The new joint has a limited range of movement. You will need to take special precautions to avoid displacing the joint, including:
Avoid crossing your legs or ankles even when sitting, standing, or lying.
When sitting, keep you feet about 6 inches apart.
When sitting, keep your knees below the level of your hips. Avoid chairs that are too low. You may sit on a pillow to keep your hips higher than your knees.
When getting up from a chair, slide toward the edge of the chair and then use your walker or crutches for support.
Avoid bending over at the waist. You may consider purchasing a long-handled shoehorn or a sock aid to help you put on and take off your shoes and socks without bending over. Also, an extension “reacher” or “grabber” may be helpful for picking up objects that are too low for you to reach.
When lying in bed, place a pillow between your legs to keep the joint in proper alignment.
A special abductor pillow or splint may be used to keep the hip in correct alignment.
An elevated toilet seat may be necessary to keep the knees lower than the hips when sitting on the toilet.
Always place a pillow between your legs when turning onto your side while in bed. You should use the pillow for about 3 months following surgery.
Do not sleep on your operated side for 6 weeks.
Use your crutches or walker to assist you while walking.
Continue to wear your TEDs for about 6 weeks after your surgery.
Continue your anticoagulation for 6 weeks after your surgery.
Keep feet/toes pointed straight ahead when walking.
The following tips can make your homecoming easier.
In the kitchen (and in other rooms as well), place items you use frequently within reach so you don’t have to reach up or bend down.
Rearrange furniture so you can get about on a walker or crutches. You may want to change rooms (make the living room your bedroom, for example) to stay off the stairs.
Get a good chair, one that is firm and has a higher-than-average seat. This type of chair is safer and more comfortable than a low, soft-cushioned chair.
Remove any throw rugs or area rugs that could cause you to slip. Securely fasten electrical cords around the perimeter of the room.
Install a shower chair, grab bar and raised toilet in the bathroom.
Use assistive devices such as a long-handled shoehorn, a long-handled sponge and a grabbing tool or reacher to avoid bending too far over. Wear a big-pocket shirt or soft shoulder bag for carrying things.
Set up a “recovery center” in your home, with a phone, television remote control, radio, facial tissues, wastebasket, pitcher and glass, reading materials and medications within easy reach.
Activities at home

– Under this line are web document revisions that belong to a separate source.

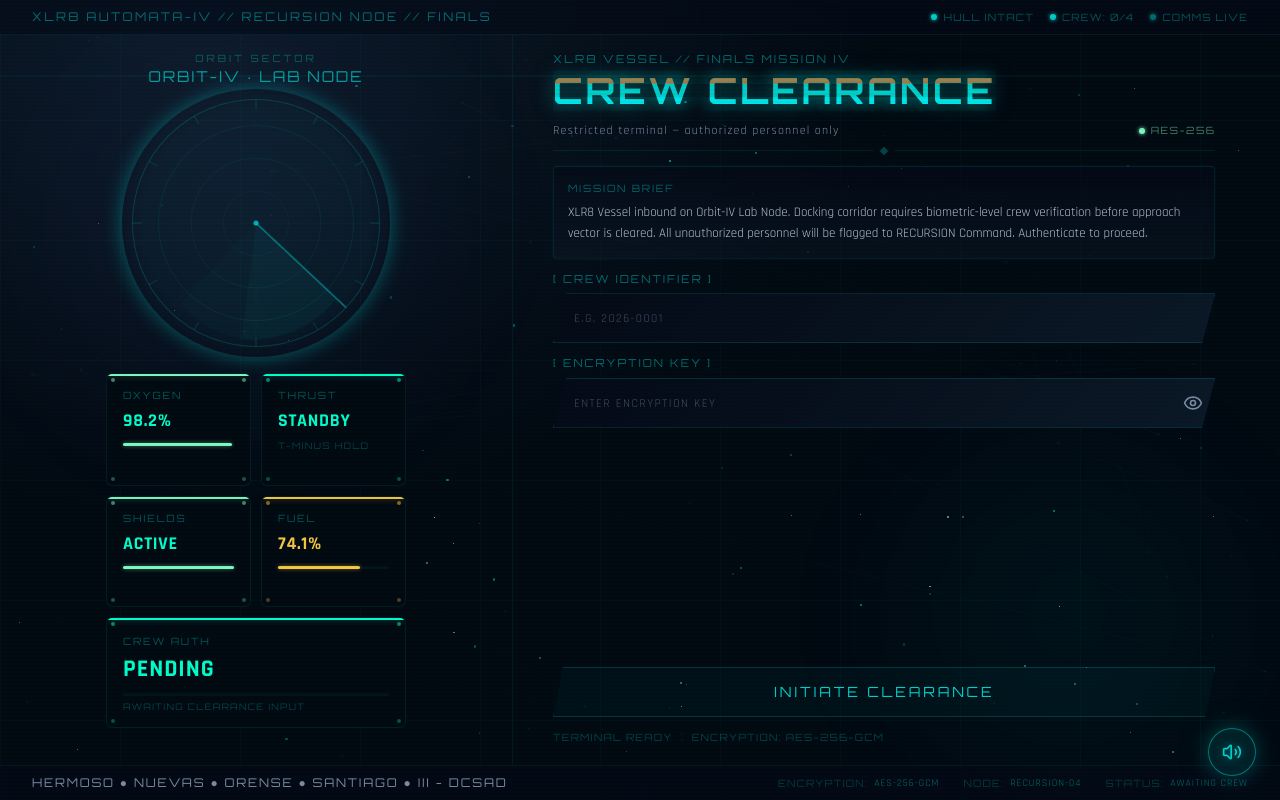
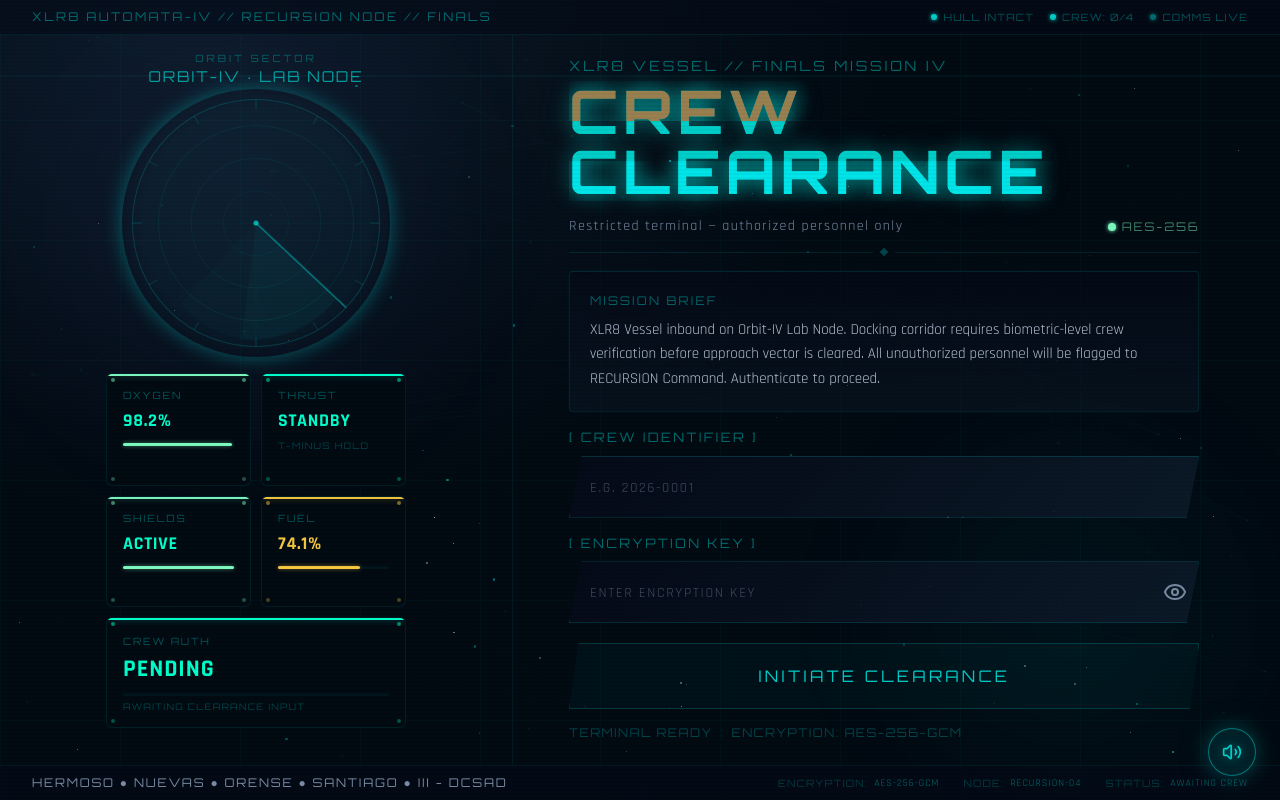
Before and after one commit to micasanf/Mathematical-Mission-Control, a Next.js app: page / in a window 1280 px wide. Built offline with nearby package versions, Linux system fonts and the light colour scheme.

Commit message:
48b01020-20d0-4f81-a1f8-4f0b97537b57

```diff
--- a/src/components/mission/LoginPage.tsx
+++ b/src/components/mission/LoginPage.tsx
@@ -246,7 +246,7 @@ export function LoginPage() {
         .para-input::placeholder {
           color: rgba(122,140,165,0.5);
           letter-spacing: 0.12em;
-          font-size: 12px;
+          font-size: 14px;
           text-transform: uppercase;
         }
         .para-btn {
@@ -550,11 +550,11 @@ export function LoginPage() {
           initial={{ opacity: 0, x: 20 }}
           animate={{ opacity: 1, x: 0 }}
           transition={{ delay: 0.4, duration: 0.7 }}
-          className="flex flex-col items-center lg:items-start w-full lg:w-[55%] xl:w-[58%] py-4 px-5 sm:px-8 lg:px-10 overflow-hidden"
+          className="flex flex-col items-center lg:items-start w-full lg:w-[55%] xl:w-[58%] py-5 px-6 sm:px-10 lg:px-14 overflow-hidden"
         >
           {/* Subtitle */}
           <div
-            className="text-[10px] sm:text-[11px] tracking-[0.2em] uppercase mb-1.5 text-center lg:text-left shrink-0"
+            className="text-[13px] sm:text-[14px] tracking-[0.2em] uppercase mb-2 text-center lg:text-left shrink-0"
             style={{ fontFamily: "var(--font-orbitron), sans-serif", color: `rgba(0,206,201,0.5)` }}
           >
             XLR8 VESSEL // FINALS MISSION IV
@@ -562,7 +562,7 @@ export function LoginPage() {
 
           {/* Title with glitch — BIGGER */}
           <div
-            className="text-3xl sm:text-4xl font-bold tracking-[0.08em] uppercase text-center lg:text-left mb-2 shrink-0"
+            className="text-4xl sm:text-5xl md:text-6xl font-bold tracking-[0.08em] uppercase text-center lg:text-left mb-3 shrink-0"
             style={{
               fontFamily: "var(--font-orbitron), sans-serif",
               animation: 'glitch-float 4s ease-in-out infinite',
@@ -599,14 +599,14 @@ export function LoginPage() {
           </div>
 
           {/* Restricted + Encryption row */}
-          <div className="w-full flex items-center justify-between mb-2 shrink-0">
-            <span className="text-[12px] tracking-[0.1em]" style={{ color: P.textMuted }}>
+          <div className="w-full flex items-center justify-between mb-3 shrink-0">
+            <span className="text-[14px] tracking-[0.1em]" style={{ color: P.textMuted }}>
               Restricted terminal — authorized personnel only
             </span>
             <div className="flex items-center gap-1.5">
-              <div className="w-1.5 h-1.5 rounded-full"
+              <div className="w-2 h-2 rounded-full"
                 style={{ backgroundColor: P.green, boxShadow: `0 0 4px ${P.green}` }} />
-              <span className="text-[10px] tracking-[0.15em] uppercase"
+              <span className="text-[12px] tracking-[0.15em] uppercase"
                 style={{ color: `rgba(125,249,192,0.5)`, fontFamily: "var(--font-orbitron), sans-serif" }}>
                 AES-256
               </span>
@@ -614,7 +614,7 @@ export function LoginPage() {
           </div>
 
           {/* Divider */}
-          <div className="w-full flex items-center gap-2 mb-3 shrink-0">
+          <div className="w-full flex items-center gap-2 mb-4 shrink-0">
             <div className="flex-1 h-px" style={{ background: `rgba(0,206,201,0.12)` }} />
             <div className="w-1.5 h-1.5 rotate-45" style={{ backgroundColor: P.primary, opacity: 0.3 }} />
             <div className="flex-1 h-px" style={{ background: `rgba(0,206,201,0.12)` }} />
@@ -622,7 +622,7 @@ export function LoginPage() {
 
           {/* Mission Brief — expands to fill space */}
           <div
-            className="w-full border rounded p-3.5 mb-3 shrink-0"
+            className="w-full border rounded p-5 mb-4 shrink-0"
             style={{
               borderColor: `rgba(0,206,201,0.1)`,
               background: `linear-gradient(180deg, rgba(5,11,24,0.65), rgba(13,27,42,0.45))`,
@@ -630,22 +630,22 @@ export function LoginPage() {
             }}
           >
             <div
-              className="text-[10px] tracking-[0.18em] uppercase mb-1.5"
+              className="text-[12px] tracking-[0.18em] uppercase mb-2"
               style={{ color: `rgba(0,206,201,0.45)`, fontFamily: "var(--font-orbitron), sans-serif" }}
             >
               MISSION BRIEF
             </div>
-            <p className="text-[13px] leading-relaxed" style={{ color: P.textSec }}>
+            <p className="text-[15px] leading-relaxed" style={{ color: P.textSec }}>
               XLR8 Vessel inbound on Orbit-IV Lab Node. Docking corridor requires biometric-level crew verification before approach vector is cleared. All unauthorized personnel will be flagged to RECURSION Command. Authenticate to proceed.
             </p>
           </div>
 
           {/* Form — flex-1 to fill remaining space */}
-          <form onSubmit={handleSubmit} className="w-full flex flex-col flex-1 gap-3">
+          <form onSubmit={handleSubmit} className="w-full flex flex-col flex-1 gap-4">
             {/* Crew Identifier */}
             <div>
               <label
-                className="block text-[11px] tracking-[0.18em] uppercase mb-1.5"
+                className="block text-[13px] tracking-[0.18em] uppercase mb-2"
                 style={{ color: `rgba(0,206,201,0.5)`, fontFamily: "var(--font-orbitron), sans-serif" }}
               >
                 [ Crew Identifier ]
@@ -657,7 +657,7 @@ export function LoginPage() {
                 onFocus={handleFocus}
                 placeholder="e.g. 2026-0001"
                 disabled={authState !== 'PENDING'}
-                className="para-input w-full px-5 py-3 text-base outline-none"
+                className="para-input w-full px-5 py-4 text-lg outline-none"
                 style={{ color: P.text, fontFamily: "var(--font-rajdhani), sans-serif", caretColor: P.primary }}
                 autoComplete="username"
               />
@@ -666,7 +666,7 @@ export function LoginPage() {
             {/* Encryption Key */}
             <div>
               <label
-                className="block text-[11px] tracking-[0.18em] uppercase mb-1.5"
+                className="block text-[13px] tracking-[0.18em] uppercase mb-2"
                 style={{ color: `rgba(0,206,201,0.5)`, fontFamily: "var(--font-orbitron), sans-serif" }}
               >
                 [ Encryption Key ]
@@ -679,7 +679,7 @@ export function LoginPage() {
                   onFocus={handleFocus}
                   placeholder="ENTER ENCRYPTION KEY"
                   disabled={authState !== 'PENDING'}
-                  className="para-input w-full px-5 py-3 pr-10 text-base outline-none"
+                  className="para-input w-full px-5 py-4 pr-12 text-lg outline-none"
                   style={{ color: P.text, fontFamily: "var(--font-rajdhani), sans-serif", caretColor: P.primary }}
                   autoComplete="current-password"
                 />
@@ -691,7 +691,7 @@ export function LoginPage() {
                   aria-label={showPwd ? 'Hide password' : 'Show password'}
                   tabIndex={-1}
                 >
-                  {showPwd ? <EyeOff className="w-5 h-5" /> : <Eye className="w-5 h-5" />}
+                  {showPwd ? <EyeOff className="w-6 h-6" /> : <Eye className="w-6 h-6" />}
                 </button>
               </div>
             </div>
@@ -700,7 +700,7 @@ export function LoginPage() {
             <button
               type="submit"
               disabled={authState !== 'PENDING' || !uid.trim() || !pwd.trim()}
-              className="para-btn w-full py-3.5 mt-auto text-sm tracking-[0.2em] uppercase cursor-pointer"
+              className="para-btn w-full py-5 mt-auto text-base tracking-[0.2em] uppercase cursor-pointer"
               onMouseEnter={() => { if (soundEnabled) soundEngine.playHover(); }}
               style={{
                 fontFamily: "var(--font-orbitron), sans-serif",
@@ -726,13 +726,13 @@ export function LoginPage() {
           </form>
 
           {/* Terminal status footer */}
-          <div className="w-full flex items-center gap-2 mt-2 shrink-0">
-            <span className="text-[10px] tracking-[0.12em] uppercase"
+          <div className="w-full flex items-center gap-2 mt-3 shrink-0">
+            <span className="text-[12px] tracking-[0.12em] uppercase"
               style={{ color: `rgba(0,206,201,0.3)`, fontFamily: "var(--font-orbitron), sans-serif" }}>
               TERMINAL READY
             </span>
             <span style={{ color: `rgba(0,206,201,0.15)` }}>:</span>
-            <span className="text-[10px] tracking-[0.12em] uppercase"
+            <span className="text-[12px] tracking-[0.12em] uppercase"
               style={{ color: `rgba(0,206,201,0.3)`, fontFamily: "var(--font-orbitron), sans-serif" }}>
               ENCRYPTION: AES-256-GCM
             </span>
```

Keep the skin clean and dry. The dressing applied in the hospital should be changed as necessary. Ask for instructions on how to change the dressing if you are not sure.
If you have stitches that need to be removed, your surgeon will give you specific instructions about the incision and when you can bathe. X-rays will be taken later to ensure that the joint is healing properly.

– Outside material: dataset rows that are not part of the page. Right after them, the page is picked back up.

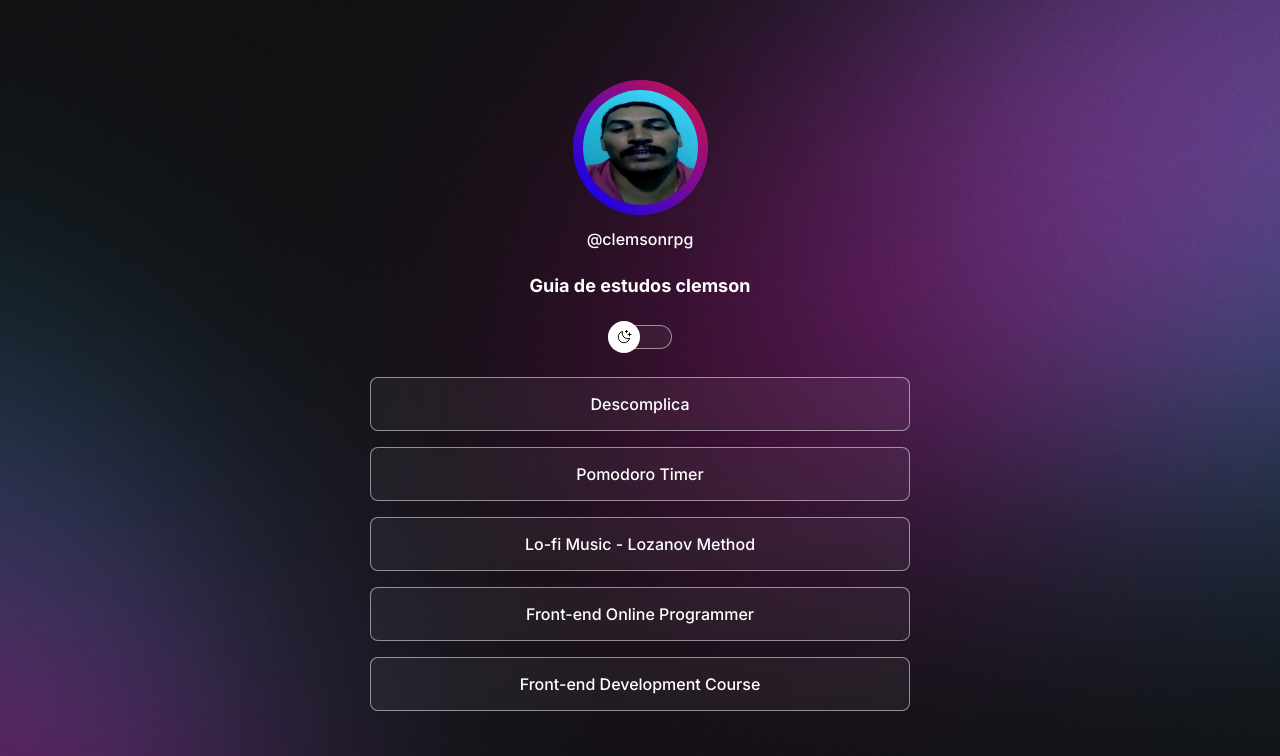
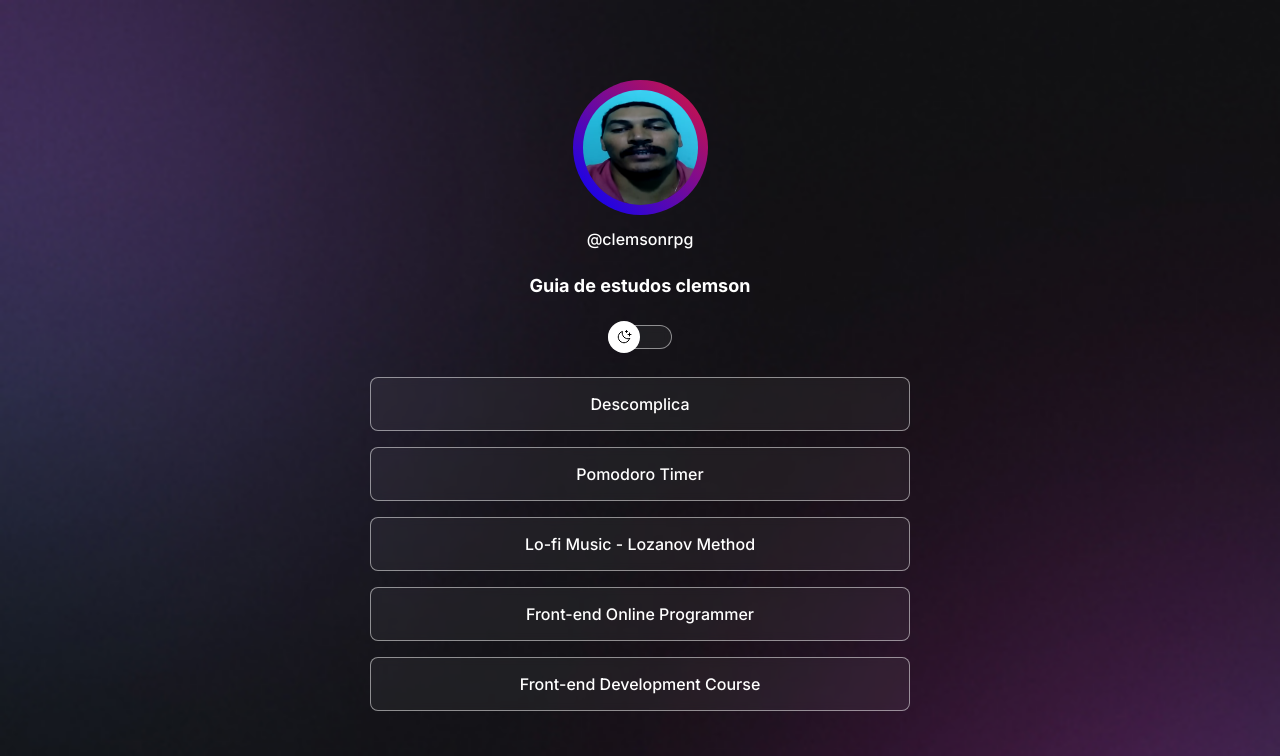
Before and after one commit to clemsonrpg/Clemson-Links, a plain HTML site: page index.html in a window 1280 px wide. Shown: the top 756 px of the page. Drawn offline with nearby package versions, Linux system fonts and the light colour scheme.

Commit message:
fixed bg again

```diff
--- a/style.css
+++ b/style.css
@@ -170,14 +170,6 @@ footer {
     font-size: 14px;
 }
 
-@media (min-width: 700px) {
-    :root{
-        --bg-url: url(./assets/bg-desktop.jpg);
-    }
-    .light{
-        --bg-url: url(./assets/bg-desktop-light.jpg);
-    }
-}
 @keyframes slide-in{
     from{
         left: 0;
```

Notify your doctor if the wound appears red or begins to drain.
Take your temperature twice daily and notify your doctor if it exceeds 100.5°F.
Swelling is normal for the first 3 to 6 months after surgery. Elevate your leg slightly and apply an ice pack for 15 to 20 minutes at a time, a few times a day.
Calf pain, chest pain and shortness of breath are signs of a possible blood clot. Notify your doctor immediately if you notice any of these symptoms.